LONDON (Reuters) - Britain's commodity-heavy FTSE 100 .FTSE index climbed to a three-week high on Friday, with a rally in metals prices on soothing Chinese data and supply concerns boosting shares in basic resources companies.
The blue-chip FTSE 100 index ended 0.4 percent higher at 7,258.75 points after hitting an intra-day peak of 7,274.80, the highest since Jan. 17. The benchmark index, up 1 percent this week, marked a second week of gains.
The UK mining index .FTNMX1770 gained 3.6 percent as copper rose after China reported better-than-expected trade data for January and workers at BHP Billiton’s (BLT.L) mine in Chile went on a strike that threatened to disrupt copper supply. Prices of other industrial metals were also sharply higher.
Sentiment also improved after data highlighted that British manufacturing grew more strongly than expected in December, suggesting the economy remained resilient to the end of the year despite June’s Brexit vote shock.
“There is plenty to be cheery about UK plc. Industrial production growth hit a six-year high in the final month of 2016 ... While slower than the 2.1 percent seen in Nov, it was miles ahead of the flat growth expected,” said Neil Wilson, analyst at ETX Capital.
“Today’s data confirm that the UK economy remains very resilient and lends support to the Bank of England’s decision to revise up its 2017 growth outlook.”

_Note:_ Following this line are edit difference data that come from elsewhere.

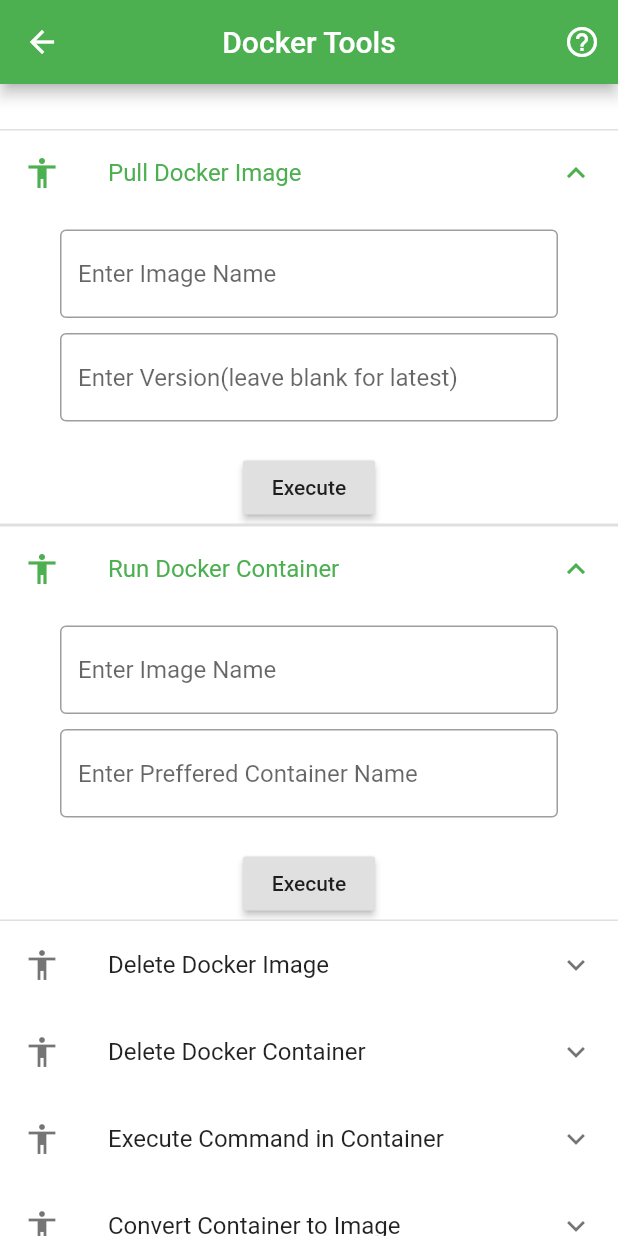
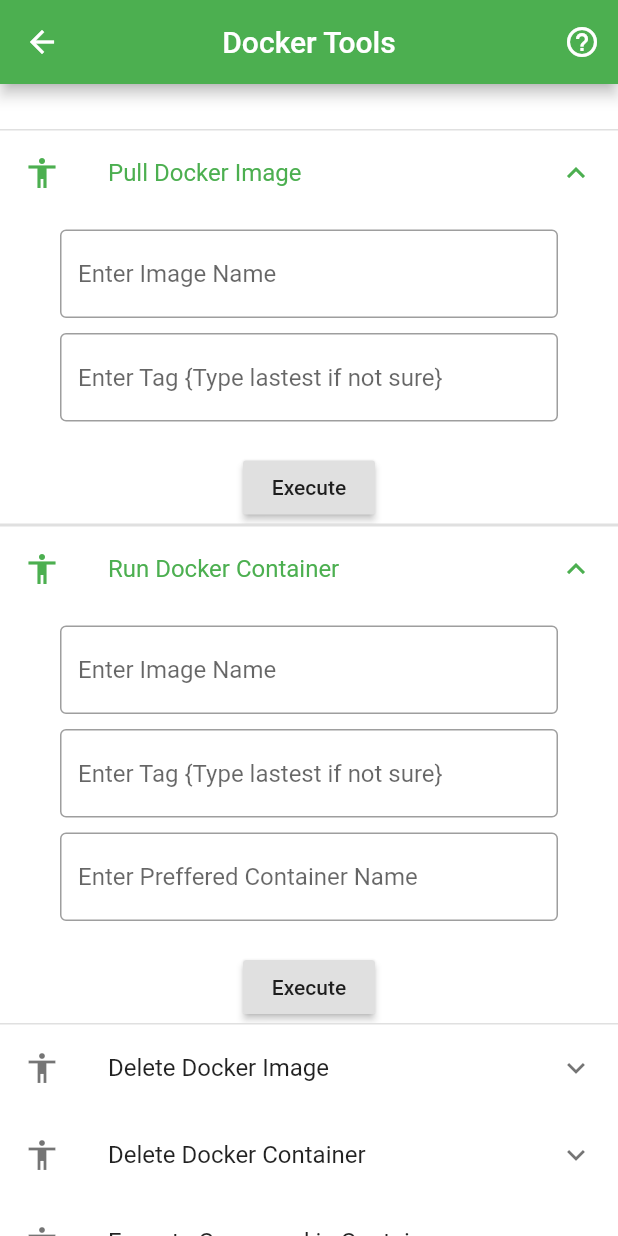
Before and after one commit to gauravmehta13/Remote_Management_App, a Flutter app: the Docker screen opened directly, after a tap on "Pull Docker Image", after a tap on "Run Docker Container", on a phone screen of 412 x 824 dp. Run offline on Flutter 3.47's test engine with Material 2 defaults, Android fonts, the phone set to English and light mode, and no system bars; our stand-ins replace fluttertoast; network calls fail.

Commit message:
added functionality of pull delete image and container run

```diff
--- a/lib/Screens/Docker.dart
+++ b/lib/Screens/Docker.dart
@@ -1,4 +1,32 @@
 import 'package:flutter/material.dart';
+import 'package:http/http.dart' as http;
+
+var imagename, tag, cName;
+
+dockerPull(imagename, {tag='latest'}) async {
+  var url = 'http://35.168.3.119/cgi-bin/dockerimagepull.py?x=$imagename&y=$tag';
+  var response =  await http.get(url);
+  print(response.body);
+}
+
+
+dokckerRun(imagename,tag,cName) async{
+  var url = 'http://35.168.3.119/cgi-bin/dockerrun.py?x=$imagename&y=$tag&z=$cName';
+  var response =  await http.get(url);
+  print(response.body);
+}
+
+imageDel(imagename, tag) async {
+  var url = 'http://35.168.3.119/cgi-bin/imagedel.py?x=$imagename&y=$tag';
+  var response =  await http.get(url);
+  print(response.body);
+}
+
+containerDel(cName) async {
+  var url = 'http://35.168.3.119/cgi-bin/containerdel.py?x=$cName';
+  var response =  await http.get(url);
+  print(response.body);
+}
 
 class Docker extends StatelessWidget {
   @override
@@ -36,7 +64,7 @@ class Docker extends StatelessWidget {
                       border: OutlineInputBorder(),
                     ),
                     onChanged: (x) {
-                      //    commandName = x;
+                      imagename = x;
                     },
                   ),
                 ),
@@ -47,18 +75,20 @@ class Docker extends StatelessWidget {
                   padding: const EdgeInsets.symmetric(horizontal: 40),
                   child: TextField(
                     decoration: InputDecoration(
-                      hintText: "Enter Version(leave blank for latest)",
+                      hintText: "Enter Tag {Type lastest if not sure}",
                       border: OutlineInputBorder(),
                     ),
                     onChanged: (x) {
-                      //    commandName = x;
+                      tag = x;
                     },
                   ),
                 ),
                 SizedBox(
                   height: 20,
                 ),
-                RaisedButton(child: Text('Execute'), onPressed: () {})
+                RaisedButton(child: Text('Execute'), onPressed: () {
+                  dockerPull(imagename,tag: tag);
+                })
               ])
             ],
           ),
@@ -79,7 +109,22 @@ class Docker extends StatelessWidget {
                       border: OutlineInputBorder(),
                     ),
                     onChanged: (x) {
-                      //    commandName = x;
+                          imagename = x;
+                    },
+                  ),
+                ),
+                SizedBox(
+                  height: 10,
+                ),
+                Padding(
+                  padding: const EdgeInsets.symmetric(horizontal: 40),
+                  child: TextField(
+                    decoration: InputDecoration(
+                      hintText: "Enter Tag {Type lastest if not sure}",
+                      border: OutlineInputBorder(),
+                    ),
+                    onChanged: (x) {
+                      tag = x;
                     },
                   ),
                 ),
@@ -94,14 +139,16 @@ class Docker extends StatelessWidget {
                       border: OutlineInputBorder(),
                     ),
                     onChanged: (x) {
-                      //    commandName = x;
+                      cName = x;
                     },
                   ),
                 ),
                 SizedBox(
                   height: 20,
                 ),
-                RaisedButton(child: Text('Execute'), onPressed: () {})
+                RaisedButton(child: Text('Execute'), onPressed: () {
+                  dokckerRun(imagename, tag, cName);
+                })
               ])
             ],
           ),
@@ -122,13 +169,32 @@ class Docker extends StatelessWidget {
                       hintText: "Enter the Image You Want to Delete",
                       border: OutlineInputBorder(),
                     ),
-                    onChanged: (x) {},
+                    onChanged: (x) {
+                      imagename = x;
+                    },
+                  ),
+                ),
+                SizedBox(
+                  height: 10,
+                ),
+                Padding(
+                  padding: const EdgeInsets.symmetric(horizontal: 40),
+                  child: TextField(
+                    decoration: InputDecoration(
+                      hintText: "Enter Tag {Type lastest if not sure}",
+                      border: OutlineInputBorder(),
+                    ),
+                    onChanged: (x) {
+                      tag = x;
+                    },
                   ),
                 ),
                 SizedBox(
                   height: 20,
                 ),
-                RaisedButton(child: Text('Delete'), onPressed: () {})
+                RaisedButton(child: Text('Delete'), onPressed: () {
+                  imageDel(imagename, tag);
+                })
               ])
             ],
           ),
@@ -145,33 +211,20 @@ class Docker extends StatelessWidget {
                   padding: const EdgeInsets.symmetric(horizontal: 40),
                   child: TextField(
                     decoration: InputDecoration(
-                      hintText: "Container To delete",
+                      hintText: "Container Name To delete",
                       border: OutlineInputBorder(),
                     ),
                     onChanged: (x) {
-                      //    commandName = x;
+                      cName = x;
                     },
                   ),
                 ),
-                /* SizedBox(
-                  height: 10,
-                ),
-                Padding(
-                  padding: const EdgeInsets.symmetric(horizontal: 40),
-                  child: TextField(
-                    decoration: InputDecoration(
-                      hintText: "Enter Version(leave blank for latest)",
-                      border: OutlineInputBorder(),
-                    ),
-                    onChanged: (x) {
-                      //    commandName = x;
-                    },
-                  ),
-                ),*/
                 SizedBox(
                   height: 20,
                 ),
-                RaisedButton(child: Text('Delete'), onPressed: () {})
+                RaisedButton(child: Text('Delete'), onPressed: () {
+                  containerDel(cName);
+                })
               ])
             ],
           ),
```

Shares in Reckitt Benckiser (RB.L), however, were the biggest losers among the blue chips, down 3 percent after reaching a deal to buy U.S. infant formula maker Mead Johnson Nutrition MJN.N for $16.6 billion.
Among mid-caps, speciality chemicals maker Elementis (ELM.L) rose more than 10 percent after saying it would buy U.S.-based SummitReheis for an enterprise value of $360 million. The deal would increase the annual sales of its personal care business to $200 million and boost its adjusted earnings.
On the downside, Just Eat (JE.L) fell 6.5 percent after the chief executive of the online food delivery company was to quit due to “urgent family matters”, prompting the chairman to step into his role on a temporary basis.
Reporting by Kit Rees and Atul Prakash